As Matthew Syed's wonderful book Black Box Thinking shows, it's a good idea to be influenced by evidence and to be flexible and ready to learn. Science is a great example of this. So can you give your pupils an example of how to work hard without being precious, and how to be ready to revise and come up with something better?

So much of what we work with at school is a finished product. We at Mantra Lingua take an enormous amount of pride in the beauty of the books we make for you. But perhaps, just sometimes, a child will benefit from the idea of fast creation and equally fast revision. To learn that sometimes, it's OK to start again.

Mantra Lingua has been playing with this idea. The viVOS Artframe gives you high production-values from the beginning. Your pupils can make their own sound-enabled work, perhaps inspired by our books. A child can record sound in a home language to go with something she's written down in English. 

It's completely wonderful. It fascinates children. But at the same time, you can work quickly. You can make something new.

So make a poster when you're next looking at dinosaurs. Mention the new finding that T-Rex ran slower than today's humans can. Add in information sourced online. Try adding spoken content in languages other than English for children who could benefit from home-language support. (That's where I got my title from).

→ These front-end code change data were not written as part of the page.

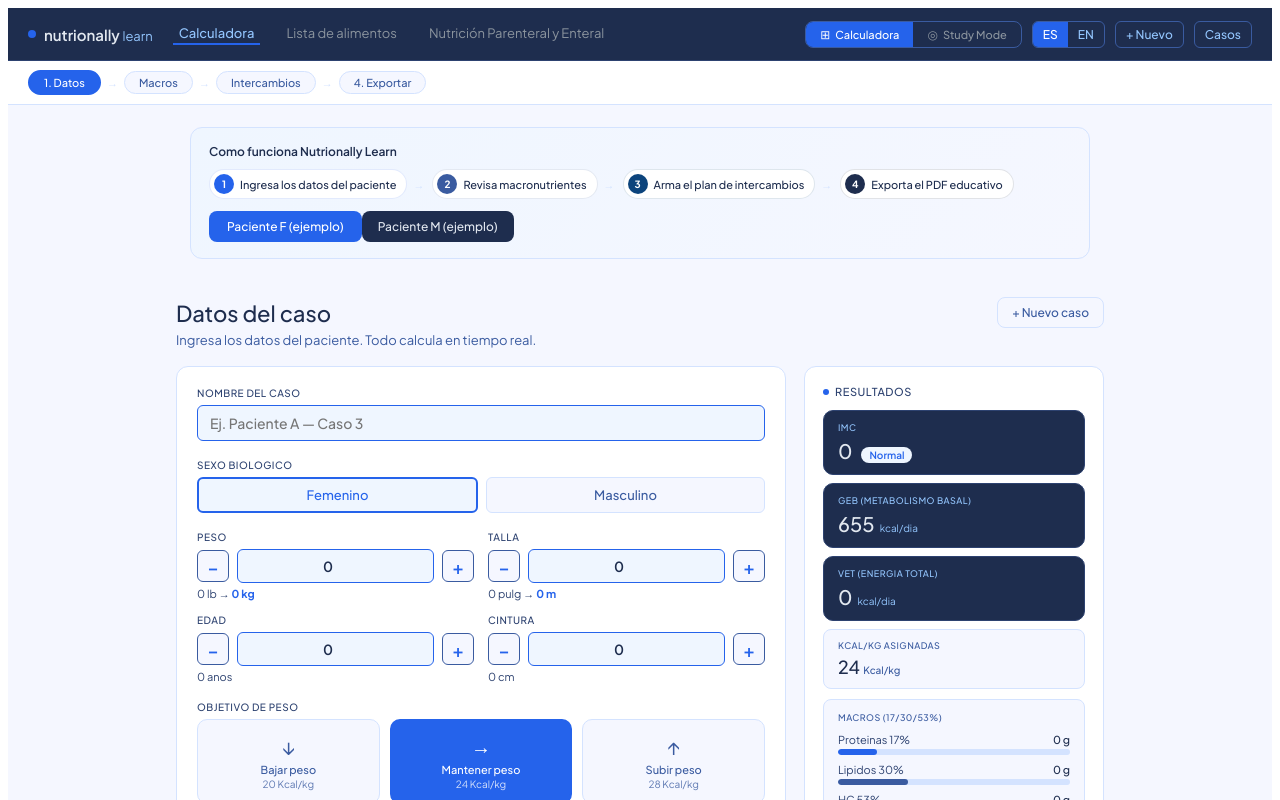
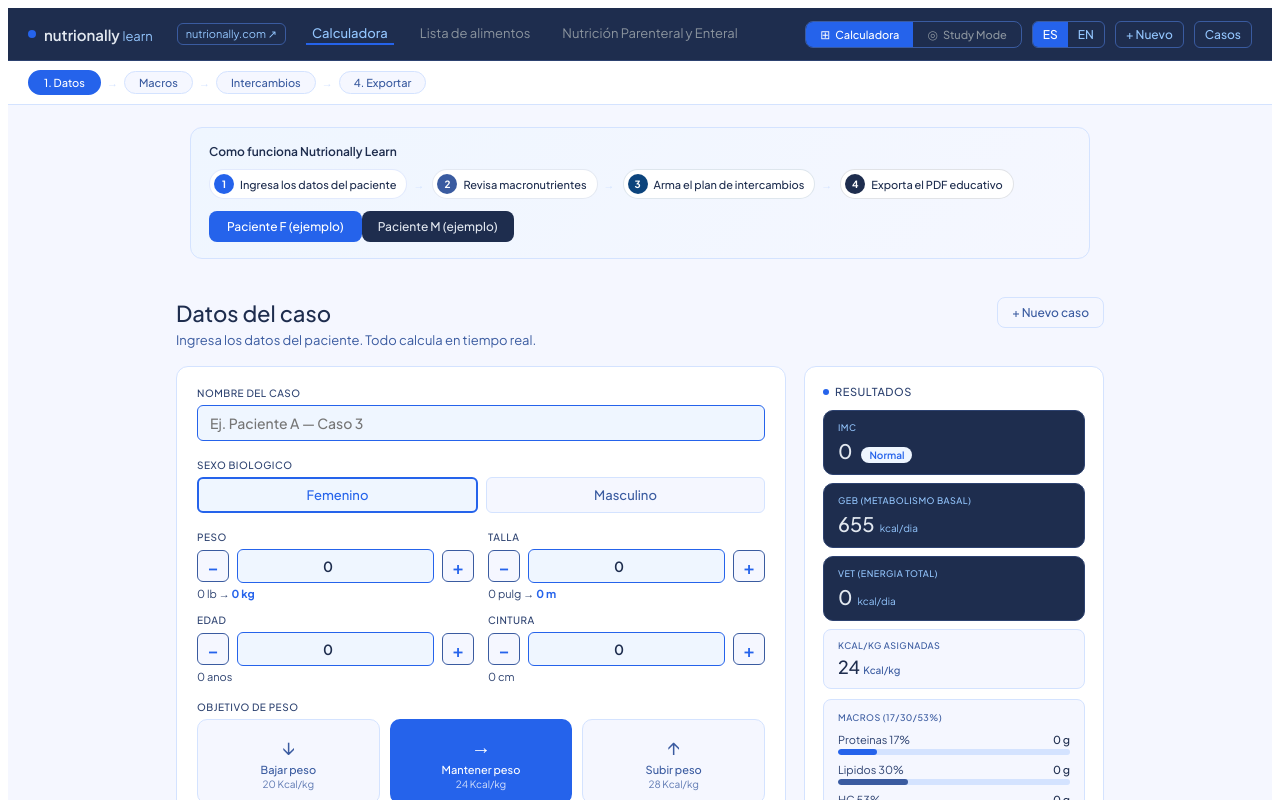
Before and after one commit to Patzz87/nutrionally-learn, a React (Vite) app: page / in a window 1280 px wide. Shown: the top 800 px of the page. Built offline with nearby package versions, Linux system fonts and the light colour scheme.

Commit message:
feat: add nutrionally.com home link to navbar

```diff
--- a/src/App.jsx
+++ b/src/App.jsx
@@ -143,6 +143,7 @@ function Navbar({lang,setLang,screen,setScreen,isMobile,onUpgrade,setCaseStarted
         <div style={{width:8,height:8,borderRadius:"50%",background:"#2563EB"}}/>
         <span style={{fontSize:15,fontWeight:600,color:"#E2E8F0",fontFamily:F}}>nutrionally <span style={{fontWeight:400,color:"#93C5FD",fontSize:13}}>learn</span></span>
       </button>
+      <a href="https://nutrionally.com" target="_blank" rel="noopener noreferrer" style={{fontSize:11,color:"#93C5FD",fontFamily:F,textDecoration:"none",padding:"3px 8px",borderRadius:6,border:"0.5px solid #3A5BA0",marginLeft:4}}>nutrionally.com ↗</a>
       {!isMobile&&[{id:"s1",label:{ES:"Calculadora",EN:"Calculator"}},{id:"s4",label:{ES:"Lista de alimentos",EN:"Food list"}},{id:"s5",label:{ES:"Nutrición Parenteral y Enteral",EN:"Parenteral and Enteral Nutrition"}}].map(item=>(
         <button key={item.id} onClick={()=>setScreen(item.id)} style={{fontSize:13,fontFamily:F,background:"none",border:"none",cursor:"pointer",color:screen===item.id?"#93C5FD":"#8B949E",fontWeight:screen===item.id?500:400,borderBottom:screen===item.id?"2px solid #2563EB":"2px solid transparent",paddingBottom:2,flexShrink:0}}>{item.label[lang]}</button>
       ))}
```
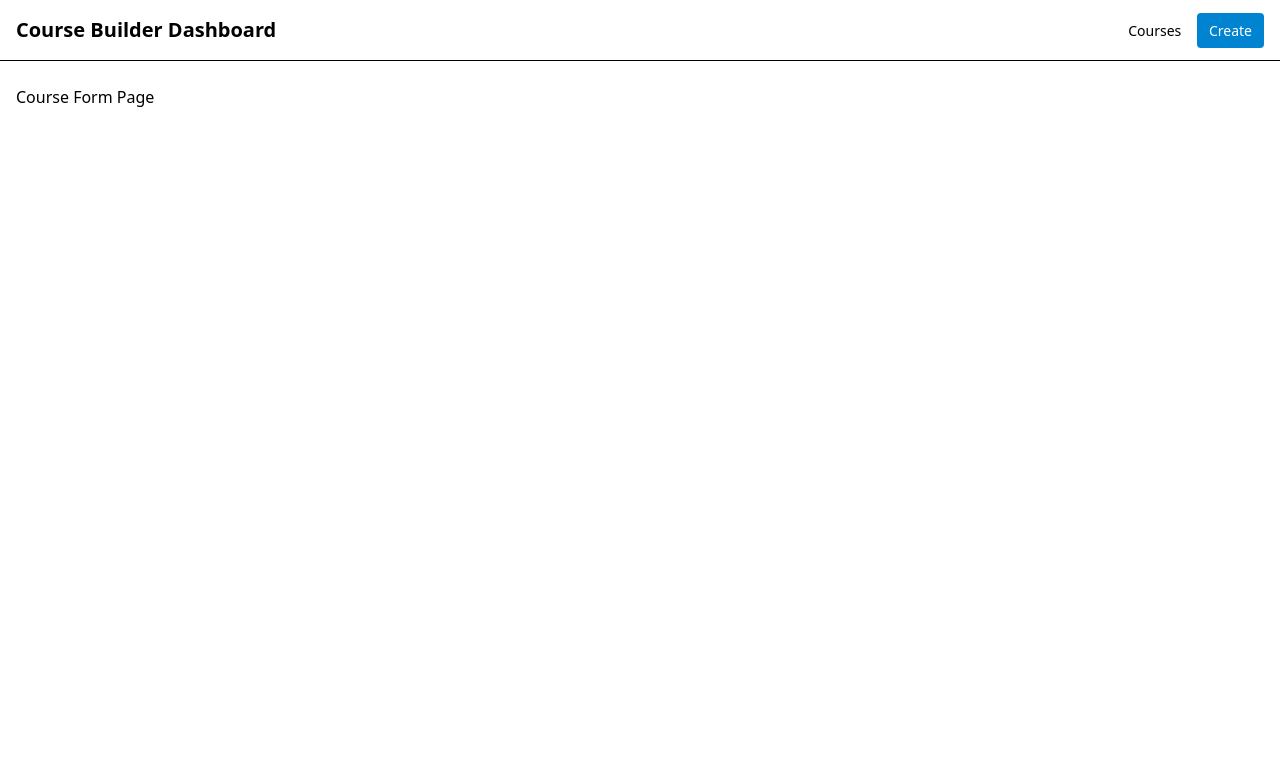
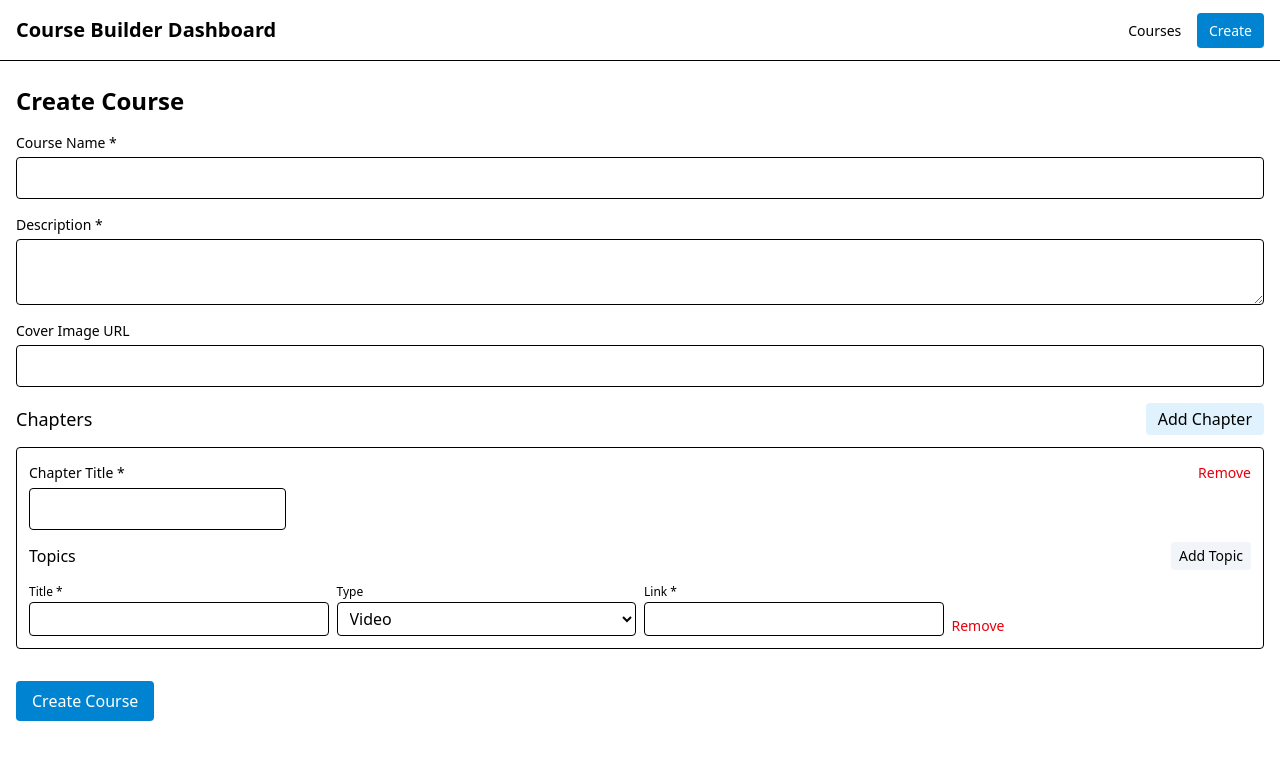
Before and after one commit to anzilabdulhakkim/course-builder-mini-cms, a React (Vite) app: page /create in a window 1280 px wide. Shown: the top 760 px of the page. Built offline with nearby package versions, Linux system fonts and the light colour scheme.

Commit message:
feat(form): add CourseForm for create & edit, dynamic chapters and topics

```diff
--- a/src/Pages/CourseForm.jsx
+++ b/src/Pages/CourseForm.jsx
@@ -1,3 +1,155 @@
+import { useEffect, useState } from 'react';
+import { useNavigate, useParams } from 'react-router-dom';
+import { useCourses } from '../context/CourseContext';
+import { v4 as uuidv4 } from 'uuid';
+import ChapterEditor from '../components/ChapterEditor';
+
+const emptyTopic = () => ({ id: uuidv4(), title: '', type: 'video', link: '' });
+const emptyChapter = () => ({
+  id: uuidv4(),
+  title: '',
+  topics: [emptyTopic()],
+});
+
 export default function CourseForm() {
-  return <div>Course Form Page</div>;
+  const { id } = useParams();
+  const { courses, createCourse, updateCourse } = useCourses();
+  const edit = courses.find(c => c.id === id);
+  const navigate = useNavigate();
+
+  const [form, setForm] = useState({
+    name: '',
+    description: '',
+    cover: '',
+    chapters: [emptyChapter()],
+  });
+
+  useEffect(() => {
+    if (edit) setForm({ ...edit });
+  }, [edit]);
+
+  function updateField(path, value) {
+    setForm(prev => {
+      const copy = JSON.parse(JSON.stringify(prev));
+      const segs = path.split('.');
+      let cur = copy;
+      for (let i = 0; i < segs.length - 1; i++) {
+        cur = cur[segs[i]];
+      }
+      cur[segs[segs.length - 1]] = value;
+      return copy;
+    });
+  }
+
+  function addChapter() {
+    setForm(prev => ({
+      ...prev,
+      chapters: [...prev.chapters, emptyChapter()],
+    }));
+  }
+  function removeChapter(index) {
+    setForm(prev => ({
+      ...prev,
+      chapters: prev.chapters.filter((_, i) => i !== index),
+    }));
+  }
+
+  function addTopic(chIndex) {
+    setForm(prev => {
+      const copy = JSON.parse(JSON.stringify(prev));
+      copy.chapters[chIndex].topics.push(emptyTopic());
+      return copy;
+    });
+  }
+  function removeTopic(chIndex, tIndex) {
+    setForm(prev => {
+      const copy = JSON.parse(JSON.stringify(prev));
+      copy.chapters[chIndex].topics = copy.chapters[chIndex].topics.filter(
+        (_, i) => i !== tIndex
+      );
+      return copy;
+    });
+  }
+
+  function onSubmit(e) {
+    e.preventDefault();
+    if (edit) {
+      updateCourse(id, form);
+    } else {
+      createCourse(form);
+    }
+    navigate('/');
+  }
+
+  return (
+    <div>
+      <h1 className="text-2xl font-semibold mb-4">
+        {edit ? 'Edit Course' : 'Create Course'}
+      </h1>
+      <form onSubmit={onSubmit} className="space-y-4">
+        <div>
+          <label className="block text-sm font-medium">Course Name *</label>
+          <input
+            required
+            value={form.name}
+            onChange={e => updateField('name', e.target.value)}
+            className="mt-1 block w-full border rounded px-3 py-2"
+          />
+        </div>
+        <div>
+          <label className="block text-sm font-medium">Description *</label>
+          <textarea
+            required
+            value={form.description}
+            onChange={e => updateField('description', e.target.value)}
+            className="mt-1 block w-full border rounded px-3 py-2"
+          />
+        </div>
+        <div>
+          <label className="block text-sm font-medium">Cover Image URL</label>
+          <input
+            value={form.cover}
+            onChange={e => updateField('cover', e.target.value)}
+            className="mt-1 block w-full border rounded px-3 py-2"
+          />
+        </div>
+
+        <div>
+          <div className="flex items-center justify-between">
+            <h2 className="text-lg font-medium">Chapters</h2>
+            <button
+              type="button"
+              onClick={addChapter}
+              className="px-3 py-1 bg-sky-100 rounded"
+            >
+              Add Chapter
+            </button>
+          </div>
+
+          <div className="space-y-4 mt-3">
+            {form.chapters.map((ch, idx) => (
+              <ChapterEditor
+                key={ch.id}
+                chapter={ch}
+                idx={idx}
+                updateField={updateField}
+                removeChapter={removeChapter}
+                addTopic={addTopic}
+                removeTopic={removeTopic}
+              />
+            ))}
+          </div>
+        </div>
+
+        <div className="pt-4">
+          <button
+            type="submit"
+            className="px-4 py-2 bg-sky-600 text-white rounded"
+          >
+            {edit ? 'Save Changes' : 'Create Course'}
+          </button>
+        </div>
+      </form>
+    </div>
+  );
 }
--- /dev/null
+++ b/src/components/ChapterEditor.jsx
@@ -0,0 +1,58 @@
+import TopicRow from "./TopicRow";
+
+export default function ChapterEditor({ chapter, idx, updateField, removeChapter, addTopic, removeTopic }) {
+    const chapterPath = `chapters.${idx}`;
+
+    return (
+      <div className="border rounded p-3 bg-white">
+        <div className="flex justify-between items-start">
+          <div>
+            <label className="text-sm font-medium">Chapter Title *</label>
+            <input
+              required
+              value={chapter.title}
+              onChange={e =>
+                updateField(`${chapterPath}.title`, e.target.value)
+              }
+              className="mt-1 block w-full border rounded px-3 py-2"
+            />
+          </div>
+
+          <div className="ml-3">
+            <button
+              type="button"
+              onClick={() => removeChapter(idx)}
+              className="text-sm text-red-600"
+            >
+              Remove
+            </button>
+          </div>
+        </div>
+
+        <div className="mt-3 space-y-2">
+          <div className="flex items-center justify-between">
+            <h3 className="font-medium">Topics</h3>
+            <button
+              type="button"
+              onClick={() => addTopic(idx)}
+              className="px-2 py-1 bg-slate-100 rounded text-sm"
+            >
+              Add Topic
+            </button>
+          </div>
+
+          {chapter.topics.map((t, ti) => (
+            <TopicRow
+              key={t.id}
+              topic={t}
+              pathPrefix={`${chapterPath}.topics.${ti}`}
+              updateField={updateField}
+              removeTopic={() => removeTopic(idx, ti)}
+            />
+          ))}
+        </div>
+      </div>
+    );
+
+
+}
--- /dev/null
+++ b/src/components/TopicRow.jsx
@@ -0,0 +1,47 @@
+export default function TopicRow({ topic, pathPrefix, updateField, removeTopic }) {
+    return (
+      <div className="grid grid-cols-1 md:grid-cols-4 gap-2 items-end">
+        <div>
+          <label className="text-xs">Title *</label>
+          <input
+            required
+            value={topic.title}
+            onChange={e => updateField(`${pathPrefix}.title`, e.target.value)}
+            className="block w-full border rounded px-2 py-1"
+          />
+        </div>
+
+        <div>
+          <label className="text-xs">Type</label>
+          <select
+            value={topic.type}
+            onChange={e => updateField(`${pathPrefix}.type`, e.target.value)}
+            className="block w-full border rounded px-2 py-1"
+          >
+            <option value="video">Video</option>
+            <option value="reading">Reading</option>
+          </select>
+        </div>
+
+        <div className="md:col-span-1">
+          <label className="text-xs">Link *</label>
+          <input
+            required
+            value={topic.link}
+            onChange={e => updateField(`${pathPrefix}.link`, e.target.value)}
+            className="block w-full border rounded px-2 py-1"
+          />
+        </div>
+
+        <div className="flex items-center">
+          <button
+            type="button"
+            onClick={removeTopic}
+            className="text-sm text-red-600"
+          >
+            Remove
+          </button>
+        </div>
+      </div>
+    );
+}
```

And when new scientific research comes out... make a new one.

Just don't let your children stop learning. Or creating.